The defense can commit interference. Defensive interference occurs when an act by a fielder hinders a batter from hitting a pitch. It is very rare for a fielder other than a catcher to interfere with a batter attempting to hit the ball. If a catcher touches the bat as the batter is attempting to swing at a pitch it is interference.
There is also umpire interference. Umpires get in the way all the time. Usually they are part of the playing field and there is nothing you can do about it. Sometimes though they interfere with the play and these are the examples.
- Umpire hinders, impedes, or prevents a catcher’s throwing attempt to retire a runner.
- When a fair ball touches an umpire in fair territory before the ball passes a fielder.
To give you an example of situation 1. The runner on first attempts to steal second base and the catcher pops up to make a throw. The slow old umpire gets hit in the face with the catcher’s throwing hand as he reaches back to make his throwing motion. Umpire interference is the call. The ball is dead and the runner must return to the base that they previously occupied.
Only the plate umpire can interfere with a catcher’s throw and it can only happen if the catcher fields the ball cleanly without having to leave their position. If the catcher has to try to slide to block the ball or bobbles it there can be no interference. If the catcher succeeds in throwing out the runner anyway there is no interference call.

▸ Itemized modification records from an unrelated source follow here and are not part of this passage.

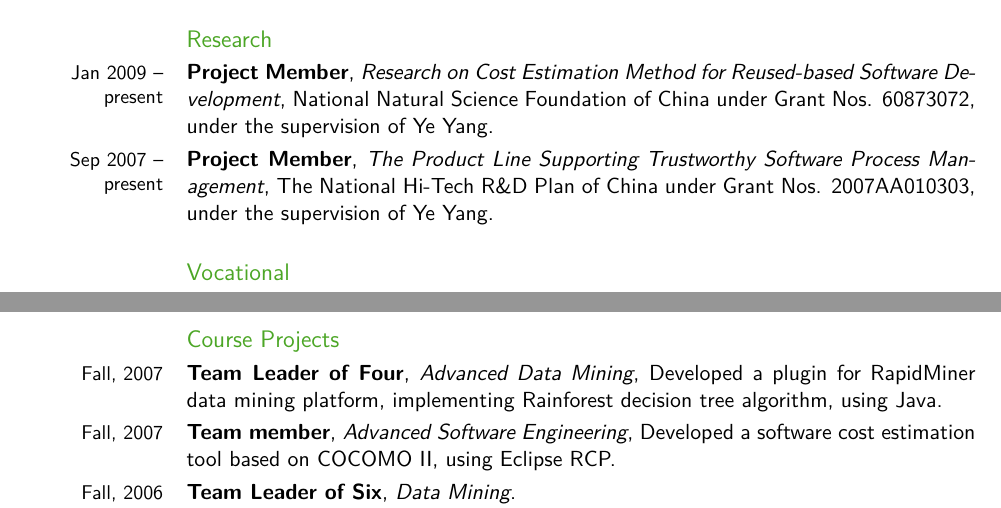
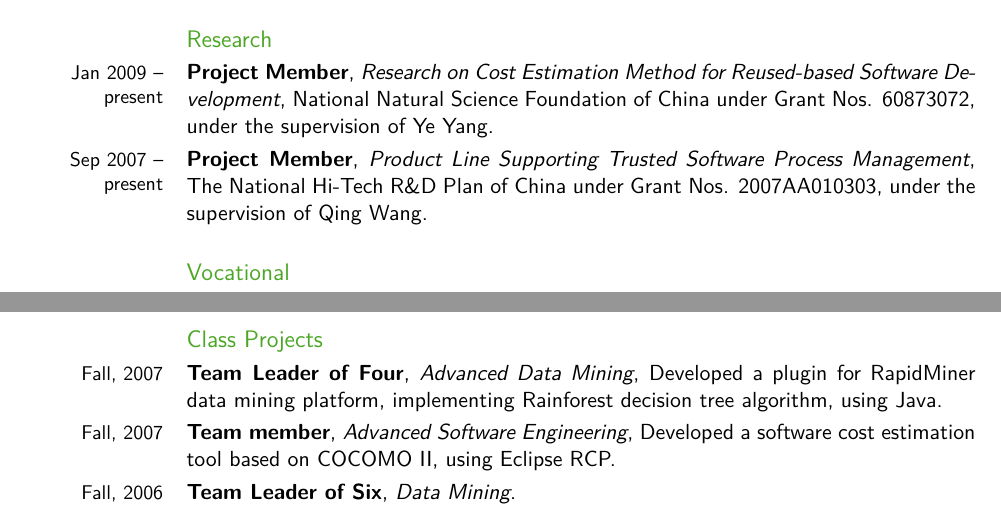
Before and after one commit to linzhp/Resume, a LaTeX CV (cv_lin.tex): two parts of pages 1 and 2 of 2, joined at a grey line, cut so that both start at the same text. Compiled offline with pdfLaTeX.

Commit message:
modified product line project

```diff
--- a/cv_lin.tex
+++ b/cv_lin.tex
@@ -38,16 +37,15 @@
 \bibliographystyle{plain}
 \bibliography{publications}       % 'publications' is the name of a BibTeX file
-%\begin{verbatim}Tracy\end{verbatim}
 \section{Experience}
 \subsection{Research}
 \cventry{Jan 2009 -- present}{Project Member}{Research on Cost Estimation Method for Reused-based Software Development}{National Natural Science Foundation of China under Grant Nos. 60873072}{under the supervision of Ye Yang}{}
-\cventry{Sep 2007 -- present}{Project Member}{The Product Line Supporting Trustworthy Software Process Management}{The National Hi-Tech R\&D Plan of China under Grant Nos. 2007AA010303}{under the supervision of Ye Yang}{}
+\cventry{Sep 2007 -- present}{Project Member}{Product Line Supporting Trusted Software Process Management}{The National Hi-Tech R\&D Plan of China under Grant Nos. 2007AA010303}{under the supervision of Qing Wang}{}
 \subsection{Vocational}
 \cventry{Nov 2008 -- present}{Senior Software Engineer, DBA, Techincal Mentor}{Realike (hoolai.com, a company with more 20 employees, focusing on developing social games)}{}{Beijing,China}{I am working as a part-time engineer. With other colleagues, we used Ruby On Rails (ROR) and Adobe Flex to develop several web games on several social network websites, including Facebook. Some of our games have more than 600 thousand daily active users (DAU) and more than 40 million HTTP requests per day, which is believed to be the largest ROR application in China. I also help them to train new employees on ROR.}                % arguments 3 to 6 are optional
 \cventry{May -- Nov 2008}{OA Asistant}{Lab of Internet Technologies, ISCAS}{}{Beijing, China}{Responsible for the administration and maintenance of its Office Automation System, originally developed using ASP. I rewrote some module and added some function using ASP.NET/C\#.}
 \cventry{Feb -- Aug 2007}{Intern Software Engineer}{Practical Strategies China}{Xiamen}{China}{This is a branch of an American company, Pratical Strategies, Inc. We used ROR and adopted eXtreme Programming to develop several projects, including a Agile method management system and an on-line music composition website.}                % arguments 3 to 6 are optional
 
-\subsection{Course Projects}
+\subsection{Class Projects}
 \cventry{Fall, 2007}{Team Leader of Four}{Advanced Data Mining}{}{Developed a plugin for RapidMiner data mining platform, implementing Rainforest decision tree algorithm, using Java}{}
 \cventry{Fall, 2007}{Team member}{Advanced Software Engineering}{}{Developed a software cost estimation tool based on COCOMO II, using Eclipse RCP}{}
 \cventry{Fall, 2006}{Team Leader of Six}{Data Mining}{}{}{Developed an association rules mining tool, using C\#\newline Developed three clustering plug-ins for AlphaMiner, implementing k-Mean, k-Medoids and FCM algorithm respectively, using Java}
```
Also changed, not shown: cv_lin.tex (1 more changed lines), 3 other files.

An example of situation 2 would be an umpire down the first base line is lined up in fair territory and gets hit by a hard grounder before it reaches the first baseman who is playing very deep. In this situation the ball is dead and the batter is awarded first base and credited with a single.
The final way there can be interference is by a spectator. Spectator interference can only happen if a spectator reaches into the field of play. If a spectator reaches over or under a fence into the field of play the ball is dead. All runners return to the base that they last occupied safely.
Obstruction…the other way to be in the way.
The last definition that I would like to go over in the first post of this series on rules is obstruction.
Obstruction is the act of a fielder who, while not in possession of the ball, impedes the progress of
any runner. A fake tag is considered obstruction. Obstruction will be called when any player blocks a base without the ball in their possession.
The penalty for obstruction is a little confusing. When obstruction is called the umpire will award a base that they feel the player could have reached safely if the obstruction did not occur.
If a player is sliding into a base and can’t reach that base because a fielder is in the way but doesn’t have the ball the offensive player will be awarded that base. If they get up and run to the next base then that player is on their own and can be called out if they are tagged before reaching that base safely.
Thank you for taking the time to become more informed. A good knows the rules and their rule book. I will be continuing this series with 2 more posts about obscure rules that you really should know.